─── Data for review

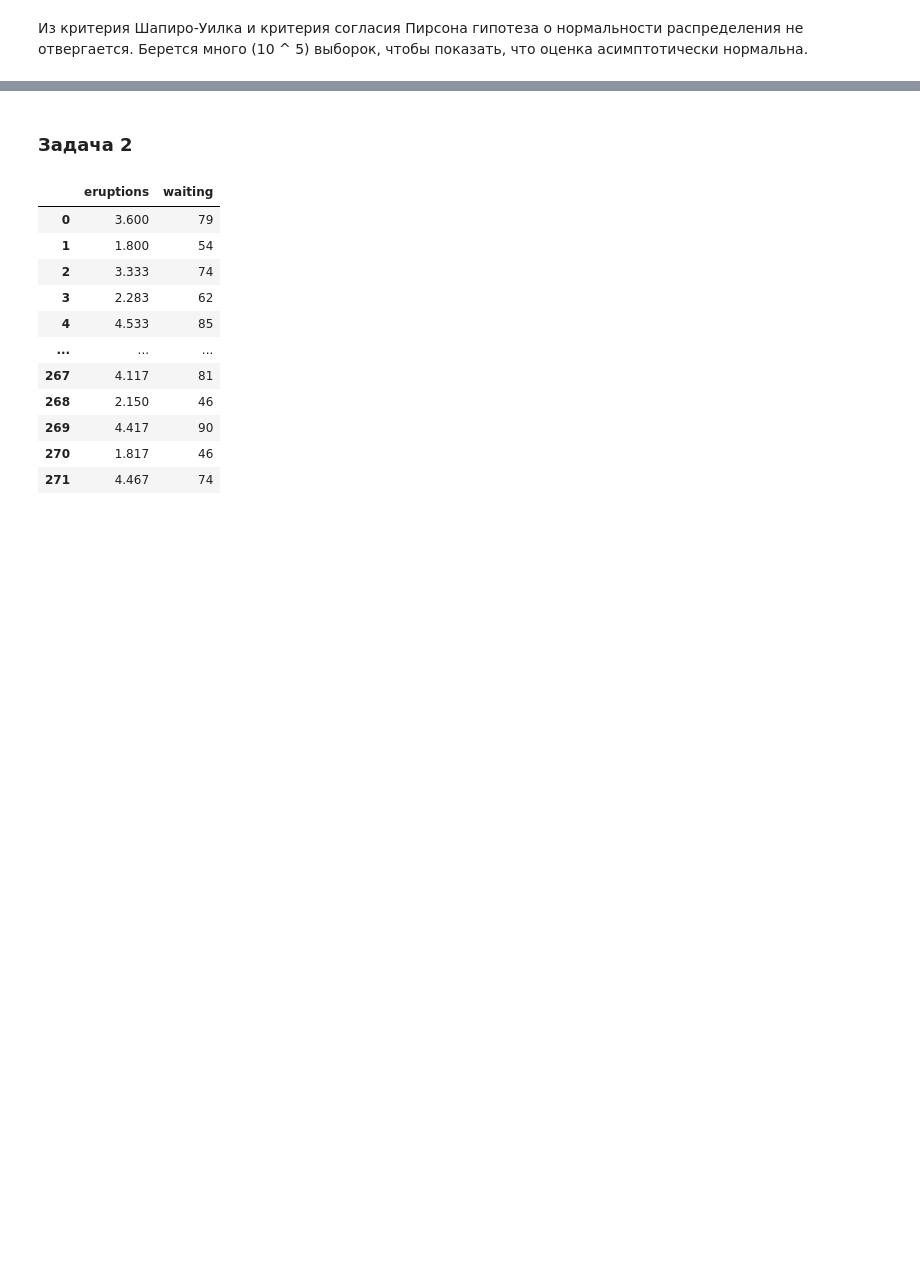
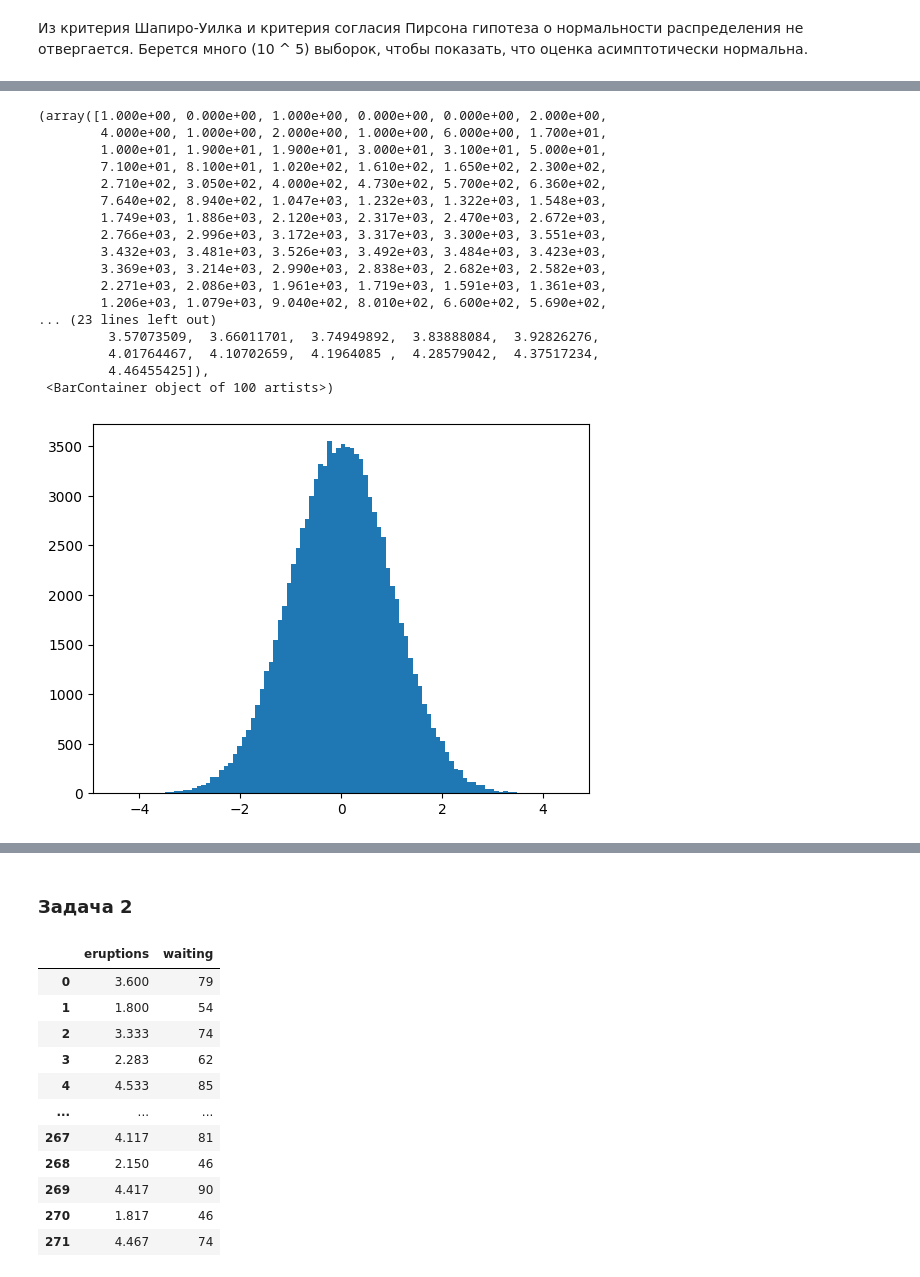
Before and after one commit to ChingisBadmaev/credit_score, a Jupyter notebook: hw_1/HW 1 bootstrap.ipynb, the cells around one changed output, grey strips where cells are left out. Drawn from its saved outputs; the diff is of its cells as text; code cells hidden in the pictures; blank space fills up the shorter version.

```diff
--- a/hw_1/HW 1 bootstrap.ipynb
+++ b/hw_1/HW 1 bootstrap.ipynb
@@ -152,0 +150,22 @@ _z_
+# %%
+# проверка на асимптотическую нормальность. Видно, что распределение ~ N(0, 1)
+plt.hist((mean_nissan -  _mean_nissan_) / np.sqrt(_sigma_), bins=100)
+# %% [output]
+(array([1.000e+00, 0.000e+00, 1.000e+00, 0.000e+00, 0.000e+00, 2.000e+00,
+        4.000e+00, 1.000e+00, 2.000e+00, 1.000e+00, 6.000e+00, 1.700e+01,
+        1.000e+01, 1.900e+01, 1.900e+01, 3.000e+01, 3.100e+01, 5.000e+01,
+        7.100e+01, 8.100e+01, 1.020e+02, 1.610e+02, 1.650e+02, 2.300e+02,
+        2.710e+02, 3.050e+02, 4.000e+02, 4.730e+02, 5.700e+02, 6.360e+02,
+        7.640e+02, 8.940e+02, 1.047e+03, 1.232e+03, 1.322e+03, 1.548e+03,
+        1.749e+03, 1.886e+03, 2.120e+03, 2.317e+03, 2.470e+03, 2.672e+03,
+        2.766e+03, 2.996e+03, 3.172e+03, 3.317e+03, 3.300e+03, 3.551e+03,
+        3.432e+03, 3.481e+03, 3.526e+03, 3.492e+03, 3.484e+03, 3.423e+03,
+        3.369e+03, 3.214e+03, 2.990e+03, 2.838e+03, 2.682e+03, 2.582e+03,
+        2.271e+03, 2.086e+03, 1.961e+03, 1.719e+03, 1.591e+03, 1.361e+03,
+        1.206e+03, 1.079e+03, 9.040e+02, 8.010e+02, 6.600e+02, 5.690e+02,
+... (23 lines left out)
+         3.57073509,  3.66011701,  3.74949892,  3.83888084,  3.92826276,
+         4.01764467,  4.10702659,  4.1964085 ,  4.28579042,  4.37517234,
+         4.46455425]),
+ <BarContainer object of 100 artists>)
+[figure, added]
```
Also changed, not shown: parts of 10 cells of this notebook, 1 other file.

──────

▸ **Your assignment**: Word for word, repeat all the data, but not its images.

▸ **Exercise result**:
Before and after one commit to ChingisBadmaev/credit_score, a Jupyter notebook: hw_1/HW 1 bootstrap.ipynb, the cells around one changed output, grey strips where cells are left out. Drawn from its saved outputs; the diff is of its cells as text; code cells hidden in the pictures; blank space fills up the shorter version.

```diff
--- a/hw_1/HW 1 bootstrap.ipynb
+++ b/hw_1/HW 1 bootstrap.ipynb
@@ -152,0 +150,22 @@ _z_
+# %%
+# проверка на асимптотическую нормальность. Видно, что распределение ~ N(0, 1)
+plt.hist((mean_nissan -  _mean_nissan_) / np.sqrt(_sigma_), bins=100)
+# %% [output]
+(array([1.000e+00, 0.000e+00, 1.000e+00, 0.000e+00, 0.000e+00, 2.000e+00,
+        4.000e+00, 1.000e+00, 2.000e+00, 1.000e+00, 6.000e+00, 1.700e+01,
+        1.000e+01, 1.900e+01, 1.900e+01, 3.000e+01, 3.100e+01, 5.000e+01,
+        7.100e+01, 8.100e+01, 1.020e+02, 1.610e+02, 1.650e+02, 2.300e+02,
+        2.710e+02, 3.050e+02, 4.000e+02, 4.730e+02, 5.700e+02, 6.360e+02,
+        7.640e+02, 8.940e+02, 1.047e+03, 1.232e+03, 1.322e+03, 1.548e+03,
+        1.749e+03, 1.886e+03, 2.120e+03, 2.317e+03, 2.470e+03, 2.672e+03,
+        2.766e+03, 2.996e+03, 3.172e+03, 3.317e+03, 3.300e+03, 3.551e+03,
+        3.432e+03, 3.481e+03, 3.526e+03, 3.492e+03, 3.484e+03, 3.423e+03,
+        3.369e+03, 3.214e+03, 2.990e+03, 2.838e+03, 2.682e+03, 2.582e+03,
+        2.271e+03, 2.086e+03, 1.961e+03, 1.719e+03, 1.591e+03, 1.361e+03,
+        1.206e+03, 1.079e+03, 9.040e+02, 8.010e+02, 6.600e+02, 5.690e+02,
+... (23 lines left out)
+         3.57073509,  3.66011701,  3.74949892,  3.83888084,  3.92826276,
+         4.01764467,  4.10702659,  4.1964085 ,  4.28579042,  4.37517234,
+         4.46455425]),
+ <BarContainer object of 100 artists>)
+[figure, added]
```
Also changed, not shown: parts of 10 cells of this notebook, 1 other file.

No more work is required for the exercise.